WHAT IS BEING ASKED: When a line below contains the string "docs", show that line.

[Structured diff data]

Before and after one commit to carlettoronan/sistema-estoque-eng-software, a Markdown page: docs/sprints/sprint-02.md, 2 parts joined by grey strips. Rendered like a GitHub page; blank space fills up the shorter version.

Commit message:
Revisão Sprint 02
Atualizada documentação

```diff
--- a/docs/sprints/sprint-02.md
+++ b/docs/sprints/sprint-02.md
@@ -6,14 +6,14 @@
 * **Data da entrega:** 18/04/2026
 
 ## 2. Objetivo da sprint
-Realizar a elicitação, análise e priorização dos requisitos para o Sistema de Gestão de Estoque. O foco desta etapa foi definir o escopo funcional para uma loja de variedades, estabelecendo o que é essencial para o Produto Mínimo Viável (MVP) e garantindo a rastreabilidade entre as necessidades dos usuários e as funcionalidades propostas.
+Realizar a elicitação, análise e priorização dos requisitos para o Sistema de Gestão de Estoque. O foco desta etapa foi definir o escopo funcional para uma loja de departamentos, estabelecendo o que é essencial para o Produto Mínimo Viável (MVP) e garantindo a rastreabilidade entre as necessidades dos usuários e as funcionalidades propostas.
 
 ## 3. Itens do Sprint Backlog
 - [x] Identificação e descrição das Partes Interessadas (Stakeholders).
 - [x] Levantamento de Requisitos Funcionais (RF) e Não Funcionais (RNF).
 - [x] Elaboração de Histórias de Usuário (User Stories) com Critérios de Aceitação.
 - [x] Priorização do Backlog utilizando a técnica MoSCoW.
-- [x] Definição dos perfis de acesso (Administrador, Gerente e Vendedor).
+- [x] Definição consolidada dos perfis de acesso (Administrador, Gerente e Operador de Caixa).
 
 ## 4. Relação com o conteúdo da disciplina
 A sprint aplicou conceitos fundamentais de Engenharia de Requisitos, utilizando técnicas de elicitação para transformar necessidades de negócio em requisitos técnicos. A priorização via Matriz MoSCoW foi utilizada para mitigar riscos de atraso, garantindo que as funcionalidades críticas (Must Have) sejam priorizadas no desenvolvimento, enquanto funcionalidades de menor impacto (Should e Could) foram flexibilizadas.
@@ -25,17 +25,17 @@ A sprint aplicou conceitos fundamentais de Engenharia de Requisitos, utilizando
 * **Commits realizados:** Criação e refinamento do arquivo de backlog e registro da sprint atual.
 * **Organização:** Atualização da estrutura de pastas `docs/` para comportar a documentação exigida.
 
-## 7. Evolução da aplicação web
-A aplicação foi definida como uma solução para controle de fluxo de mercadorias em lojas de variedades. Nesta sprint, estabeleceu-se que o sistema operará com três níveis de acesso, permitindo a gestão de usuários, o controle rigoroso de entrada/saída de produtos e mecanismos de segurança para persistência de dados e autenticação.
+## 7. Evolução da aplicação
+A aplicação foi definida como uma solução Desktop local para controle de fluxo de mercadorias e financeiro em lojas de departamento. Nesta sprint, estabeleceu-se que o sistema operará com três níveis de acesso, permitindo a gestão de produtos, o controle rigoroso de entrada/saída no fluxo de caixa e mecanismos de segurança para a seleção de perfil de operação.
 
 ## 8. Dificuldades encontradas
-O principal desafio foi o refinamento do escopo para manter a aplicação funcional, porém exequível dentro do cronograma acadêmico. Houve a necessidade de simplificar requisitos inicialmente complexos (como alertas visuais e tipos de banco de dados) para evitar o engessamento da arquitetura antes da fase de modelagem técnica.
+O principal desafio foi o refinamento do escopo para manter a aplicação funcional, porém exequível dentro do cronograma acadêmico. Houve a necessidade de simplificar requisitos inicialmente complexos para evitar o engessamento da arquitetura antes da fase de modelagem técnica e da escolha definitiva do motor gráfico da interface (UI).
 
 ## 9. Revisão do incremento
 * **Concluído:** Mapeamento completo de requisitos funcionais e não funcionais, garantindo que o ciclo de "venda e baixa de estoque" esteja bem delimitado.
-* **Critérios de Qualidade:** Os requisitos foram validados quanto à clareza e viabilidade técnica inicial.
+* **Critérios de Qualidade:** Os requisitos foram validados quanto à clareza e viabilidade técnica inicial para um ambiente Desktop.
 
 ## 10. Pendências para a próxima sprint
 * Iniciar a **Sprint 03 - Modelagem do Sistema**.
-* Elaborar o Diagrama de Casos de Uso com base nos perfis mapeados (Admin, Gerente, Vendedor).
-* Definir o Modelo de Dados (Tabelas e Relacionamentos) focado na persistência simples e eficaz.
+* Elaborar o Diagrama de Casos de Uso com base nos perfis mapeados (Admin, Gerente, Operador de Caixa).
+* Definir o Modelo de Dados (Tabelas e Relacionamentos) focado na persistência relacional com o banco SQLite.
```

RESPONSE TO THIS TASK:
Before and after one commit to carlettoronan/sistema-estoque-eng-software, a Markdown page: docs/sprints/sprint-02.md, 2 parts joined by grey strips. Rendered like a GitHub page; blank space fills up the shorter version.
--- a/docs/sprints/sprint-02.md
+++ b/docs/sprints/sprint-02.md
 * **Organização:** Atualização da estrutura de pastas `docs/` para comportar a documentação exigida.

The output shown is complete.